--- DATA RECORDS ---
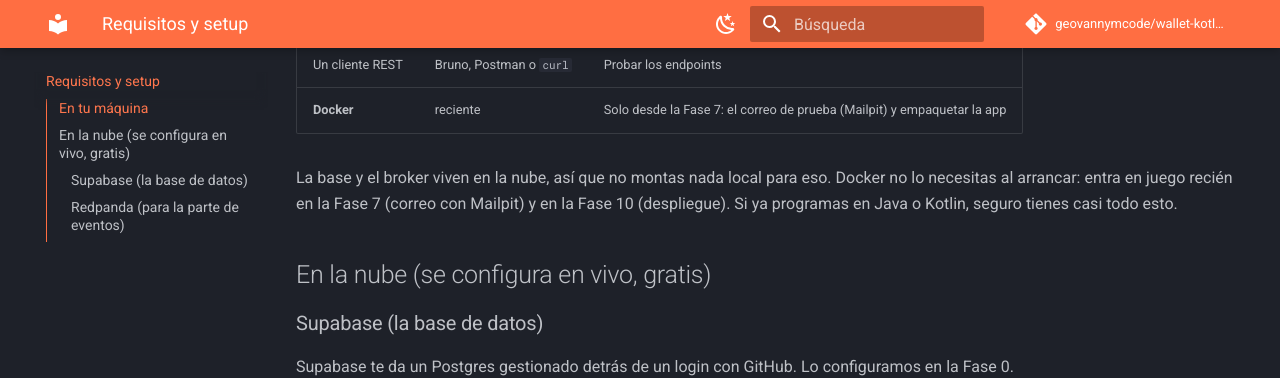
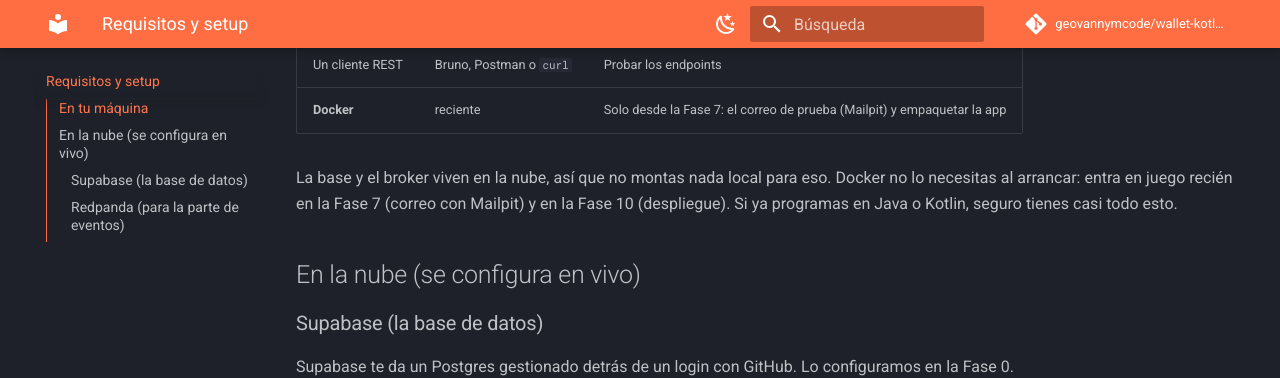
Before and after one commit to geovannymcode/wallet-kotlin-baqjug, an MkDocs documentation site: the page built from docs/requisitos.md, in a window 1280 px wide and 900 px high, scrolled down 561 px. Shown: the top 378 px of the window. Built offline with MkDocs 1.6.1 and Material for MkDocs 9.7.7, drawn with Linux system fonts in a browser that asks for light colours; comment, search, counter and statistics services are not loaded.

Commit message:
docs: README nuevo + requisitos (Docker/Mailpit) + taller completo (Fases 0-10)

```diff
--- a/docs/requisitos.md
+++ b/docs/requisitos.md
@@ -14,7 +14,7 @@
 
 La base y el broker viven en la nube, así que no montas nada local para eso. Docker no lo necesitas al arrancar: entra en juego recién en la Fase 7 (correo con Mailpit) y en la Fase 10 (despliegue). Si ya programas en Java o Kotlin, seguro tienes casi todo esto.
 
-## En la nube (se configura en vivo, gratis)
+## En la nube (se configura en vivo)
 
 ### Supabase (la base de datos)
 
--- a/mkdocs.yml
+++ b/mkdocs.yml
@@ -44,12 +44,12 @@
       - "Fase 2 · Exponer el saldo por REST": fase-02-rest.md
       - "Fase 3 · Transferencias con validación": fase-03-transferencia.md
       - "Fase 4 · Registro de movimientos": fase-04-movimientos.md
-      - "Fase 5 · Por qué eventos": fase-05-por-que-eventos.md
-      - "Fase 6 · Publicar el evento (Redpanda)": fase-06-publicar-evento.md
-      - "Fase 7 · Consumir el evento": fase-07-consumir-evento.md
-      - "Fase 8 · De demo a producción": fase-08-que-sigue.md
-      - "Fase 9 · Coroutines (avanzada)": fase-09-coroutines.md
-      - "Fase 10 · Despliegue con GitHub Actions": fase-10-despliegue.md
+      #- "Fase 5 · Por qué eventos": fase-05-por-que-eventos.md
+      #- "Fase 6 · Publicar el evento (Redpanda)": fase-06-publicar-evento.md
+      #- "Fase 7 · Consumir el evento": fase-07-consumir-evento.md
+      #- "Fase 8 · De demo a producción": fase-08-que-sigue.md
+      #- "Fase 9 · Coroutines (avanzada)": fase-09-coroutines.md
+      #- "Fase 10 · Despliegue con GitHub Actions": fase-10-despliegue.md
   - Referencias: referencias.md
 
 markdown_extensions:
```
Also changed, not shown: 1 other file.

--- TASK ITEM ---
Give back the material above exactly as it appears, minus any picture.

--- OUTPUT BELOW ---
Before and after one commit to geovannymcode/wallet-kotlin-baqjug, an MkDocs documentation site: the page built from docs/requisitos.md, in a window 1280 px wide and 900 px high, scrolled down 561 px. Shown: the top 378 px of the window. Built offline with MkDocs 1.6.1 and Material for MkDocs 9.7.7, drawn with Linux system fonts in a browser that asks for light colours; comment, search, counter and statistics services are not loaded.

Commit message:
docs: README nuevo + requisitos (Docker/Mailpit) + taller completo (Fases 0-10)

```diff
--- a/docs/requisitos.md
+++ b/docs/requisitos.md
@@ -14,7 +14,7 @@
 
 La base y el broker viven en la nube, así que no montas nada local para eso. Docker no lo necesitas al arrancar: entra en juego recién en la Fase 7 (correo con Mailpit) y en la Fase 10 (despliegue). Si ya programas en Java o Kotlin, seguro tienes casi todo esto.
 
-## En la nube (se configura en vivo, gratis)
+## En la nube (se configura en vivo)
 
 ### Supabase (la base de datos)
 
--- a/mkdocs.yml
+++ b/mkdocs.yml
@@ -44,12 +44,12 @@
       - "Fase 2 · Exponer el saldo por REST": fase-02-rest.md
       - "Fase 3 · Transferencias con validación": fase-03-transferencia.md
       - "Fase 4 · Registro de movimientos": fase-04-movimientos.md
-      - "Fase 5 · Por qué eventos": fase-05-por-que-eventos.md
-      - "Fase 6 · Publicar el evento (Redpanda)": fase-06-publicar-evento.md
-      - "Fase 7 · Consumir el evento": fase-07-consumir-evento.md
-      - "Fase 8 · De demo a producción": fase-08-que-sigue.md
-      - "Fase 9 · Coroutines (avanzada)": fase-09-coroutines.md
-      - "Fase 10 · Despliegue con GitHub Actions": fase-10-despliegue.md
+      #- "Fase 5 · Por qué eventos": fase-05-por-que-eventos.md
+      #- "Fase 6 · Publicar el evento (Redpanda)": fase-06-publicar-evento.md
+      #- "Fase 7 · Consumir el evento": fase-07-consumir-evento.md
+      #- "Fase 8 · De demo a producción": fase-08-que-sigue.md
+      #- "Fase 9 · Coroutines (avanzada)": fase-09-coroutines.md
+      #- "Fase 10 · Despliegue con GitHub Actions": fase-10-despliegue.md
   - Referencias: referencias.md
 
 markdown_extensions:
```
Also changed, not shown: 1 other file.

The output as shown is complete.